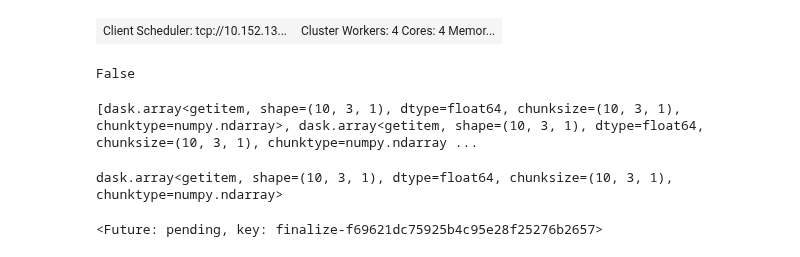
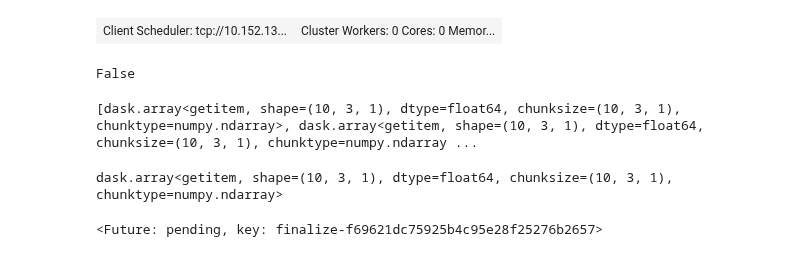
Before and after one commit to chrhck/contagion, a Jupyter notebook: examples/start_cluster.ipynb, the cells around one changed output. Cells and saved outputs as stored; diff of their text form; code cells hidden in the pictures.

```diff
--- a/examples/start_cluster.ipynb
+++ b/examples/start_cluster.ipynb
@@ -1,10 +1,10 @@
 # %%
 from dask.distributed import Client
 
-client = Client("tcp://10.152.133.30:44303")
+client = Client("tcp://10.152.133.30:37066")
 client
 # %% [output]
-| Client Scheduler: tcp://10.152.13... | Cluster Workers: 4 Cores: 4 Memor... |
+| Client Scheduler: tcp://10.152.13... | Cluster Workers: 0 Cores: 0 Memor... |
 # %%
 !rm scheduler.json
 client.write_scheduler_file("scheduler.json")
```
Also changed, not shown: 4 other files.
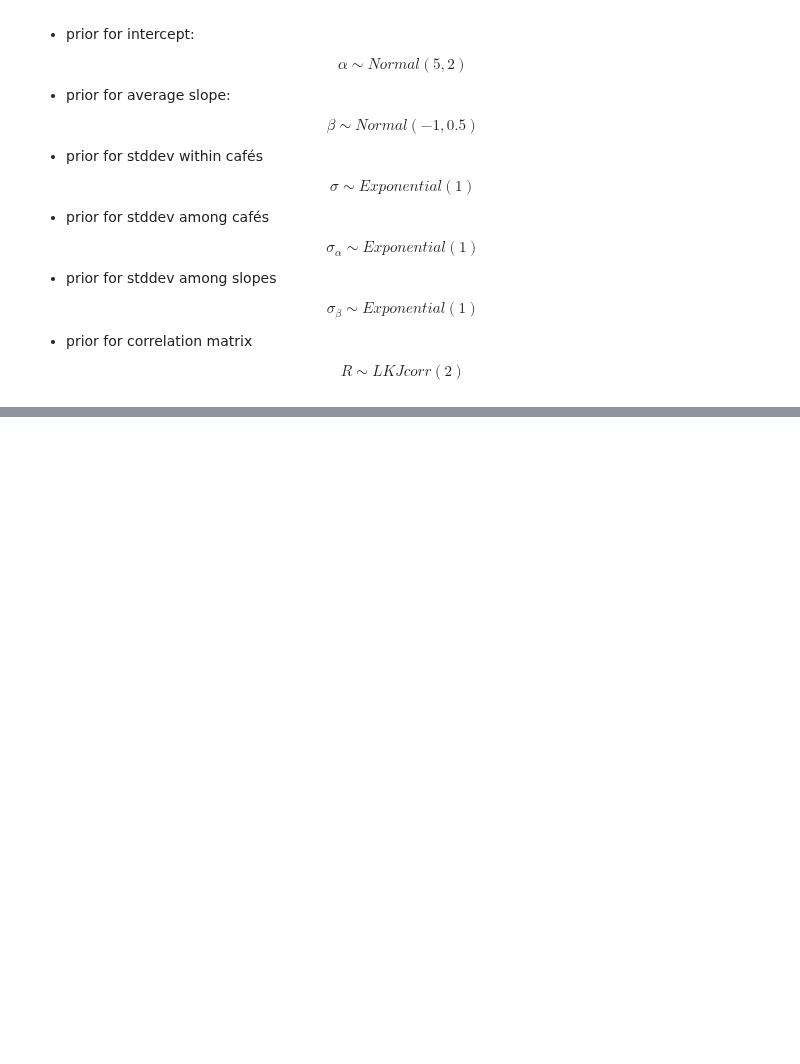
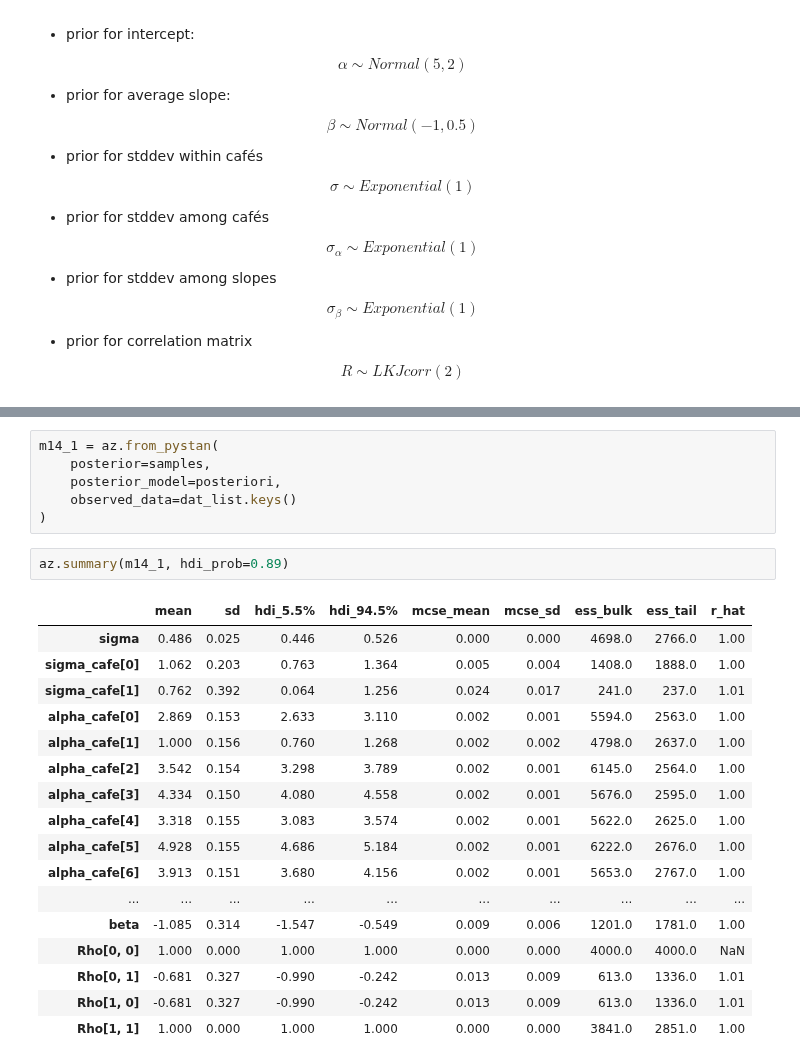
Before and after one commit to rodolphomacedo/statistical_rethinking_pt_BR, a Jupyter notebook: parte_14.ipynb, the cells around one changed output, grey strips where cells are left out. Cells and saved outputs as stored; diff of their text form; blank space fills up the shorter version.

```diff
--- a/parte_14.ipynb
+++ b/parte_14.ipynb
@@ -408,0 +609,26 @@ $$ R \sim LKJcorr(2) $$
+# %%
+m14_1 = az.from_pystan(
+    posterior=samples,
+    posterior_model=posteriori,
+    observed_data=dat_list.keys()
+)
+# %%
+az.summary(m14_1, hdi_prob=0.89)
+# %% [output]
+|  | mean | sd | hdi_5.5% | hdi_94.5% | mcse_mean | mcse_sd | ess_bulk | ess_tail | r_hat |
+| sigma | 0.486 | 0.025 | 0.446 | 0.526 | 0.000 | 0.000 | 4698.0 | 2766.0 | 1.00 |
+| sigma_cafe[0] | 1.062 | 0.203 | 0.763 | 1.364 | 0.005 | 0.004 | 1408.0 | 1888.0 | 1.00 |
+| sigma_cafe[1] | 0.762 | 0.392 | 0.064 | 1.256 | 0.024 | 0.017 | 241.0 | 237.0 | 1.01 |
+| alpha_cafe[0] | 2.869 | 0.153 | 2.633 | 3.110 | 0.002 | 0.001 | 5594.0 | 2563.0 | 1.00 |
+| alpha_cafe[1] | 1.000 | 0.156 | 0.760 | 1.268 | 0.002 | 0.002 | 4798.0 | 2637.0 | 1.00 |
+| alpha_cafe[2] | 3.542 | 0.154 | 3.298 | 3.789 | 0.002 | 0.001 | 6145.0 | 2564.0 | 1.00 |
+| alpha_cafe[3] | 4.334 | 0.150 | 4.080 | 4.558 | 0.002 | 0.001 | 5676.0 | 2595.0 | 1.00 |
+| alpha_cafe[4] | 3.318 | 0.155 | 3.083 | 3.574 | 0.002 | 0.001 | 5622.0 | 2625.0 | 1.00 |
+| alpha_cafe[5] | 4.928 | 0.155 | 4.686 | 5.184 | 0.002 | 0.001 | 6222.0 | 2676.0 | 1.00 |
+| alpha_cafe[6] | 3.913 | 0.151 | 3.680 | 4.156 | 0.002 | 0.001 | 5653.0 | 2767.0 | 1.00 |
+| ... | ... | ... | ... | ... | ... | ... | ... | ... | ... |
+| beta | -1.085 | 0.314 | -1.547 | -0.549 | 0.009 | 0.006 | 1201.0 | 1781.0 | 1.00 |
+| Rho[0, 0] | 1.000 | 0.000 | 1.000 | 1.000 | 0.000 | 0.000 | 4000.0 | 4000.0 | NaN |
+| Rho[0, 1] | -0.681 | 0.327 | -0.990 | -0.242 | 0.013 | 0.009 | 613.0 | 1336.0 | 1.01 |
+| Rho[1, 0] | -0.681 | 0.327 | -0.990 | -0.242 | 0.013 | 0.009 | 613.0 | 1336.0 | 1.01 |
+| Rho[1, 1] | 1.000 | 0.000 | 1.000 | 1.000 | 0.000 | 0.000 | 3841.0 | 2851.0 | 1.00 |
```
Also changed, not shown: parts of 8 cells of this notebook, 1 other file.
==============================
Task item: The expected answer is an unaltered copy of the listing, images removed.

Answer to the exercise:
Before and after one commit to chrhck/contagion, a Jupyter notebook: examples/start_cluster.ipynb, the cells around one changed output. Cells and saved outputs as stored; diff of their text form; code cells hidden in the pictures.

```diff
--- a/examples/start_cluster.ipynb
+++ b/examples/start_cluster.ipynb
@@ -1,10 +1,10 @@
 # %%
 from dask.distributed import Client
 
-client = Client("tcp://10.152.133.30:44303")
+client = Client("tcp://10.152.133.30:37066")
 client
 # %% [output]
-| Client Scheduler: tcp://10.152.13... | Cluster Workers: 4 Cores: 4 Memor... |
+| Client Scheduler: tcp://10.152.13... | Cluster Workers: 0 Cores: 0 Memor... |
 # %%
 !rm scheduler.json
 client.write_scheduler_file("scheduler.json")
```
Also changed, not shown: 4 other files.
Before and after one commit to rodolphomacedo/statistical_rethinking_pt_BR, a Jupyter notebook: parte_14.ipynb, the cells around one changed output, grey strips where cells are left out. Cells and saved outputs as stored; diff of their text form; blank space fills up the shorter version.

```diff
--- a/parte_14.ipynb
+++ b/parte_14.ipynb
@@ -408,0 +609,26 @@ $$ R \sim LKJcorr(2) $$
+# %%
+m14_1 = az.from_pystan(
+    posterior=samples,
+    posterior_model=posteriori,
+    observed_data=dat_list.keys()
+)
+# %%
+az.summary(m14_1, hdi_prob=0.89)
+# %% [output]
+|  | mean | sd | hdi_5.5% | hdi_94.5% | mcse_mean | mcse_sd | ess_bulk | ess_tail | r_hat |
+| sigma | 0.486 | 0.025 | 0.446 | 0.526 | 0.000 | 0.000 | 4698.0 | 2766.0 | 1.00 |
+| sigma_cafe[0] | 1.062 | 0.203 | 0.763 | 1.364 | 0.005 | 0.004 | 1408.0 | 1888.0 | 1.00 |
+| sigma_cafe[1] | 0.762 | 0.392 | 0.064 | 1.256 | 0.024 | 0.017 | 241.0 | 237.0 | 1.01 |
+| alpha_cafe[0] | 2.869 | 0.153 | 2.633 | 3.110 | 0.002 | 0.001 | 5594.0 | 2563.0 | 1.00 |
+| alpha_cafe[1] | 1.000 | 0.156 | 0.760 | 1.268 | 0.002 | 0.002 | 4798.0 | 2637.0 | 1.00 |
+| alpha_cafe[2] | 3.542 | 0.154 | 3.298 | 3.789 | 0.002 | 0.001 | 6145.0 | 2564.0 | 1.00 |
+| alpha_cafe[3] | 4.334 | 0.150 | 4.080 | 4.558 | 0.002 | 0.001 | 5676.0 | 2595.0 | 1.00 |
+| alpha_cafe[4] | 3.318 | 0.155 | 3.083 | 3.574 | 0.002 | 0.001 | 5622.0 | 2625.0 | 1.00 |
+| alpha_cafe[5] | 4.928 | 0.155 | 4.686 | 5.184 | 0.002 | 0.001 | 6222.0 | 2676.0 | 1.00 |
+| alpha_cafe[6] | 3.913 | 0.151 | 3.680 | 4.156 | 0.002 | 0.001 | 5653.0 | 2767.0 | 1.00 |
+| ... | ... | ... | ... | ... | ... | ... | ... | ... | ... |
+| beta | -1.085 | 0.314 | -1.547 | -0.549 | 0.009 | 0.006 | 1201.0 | 1781.0 | 1.00 |
+| Rho[0, 0] | 1.000 | 0.000 | 1.000 | 1.000 | 0.000 | 0.000 | 4000.0 | 4000.0 | NaN |
+| Rho[0, 1] | -0.681 | 0.327 | -0.990 | -0.242 | 0.013 | 0.009 | 613.0 | 1336.0 | 1.01 |
+| Rho[1, 0] | -0.681 | 0.327 | -0.990 | -0.242 | 0.013 | 0.009 | 613.0 | 1336.0 | 1.01 |
+| Rho[1, 1] | 1.000 | 0.000 | 1.000 | 1.000 | 0.000 | 0.000 | 3841.0 | 2851.0 | 1.00 |
```
Also changed, not shown: parts of 8 cells of this notebook, 1 other file.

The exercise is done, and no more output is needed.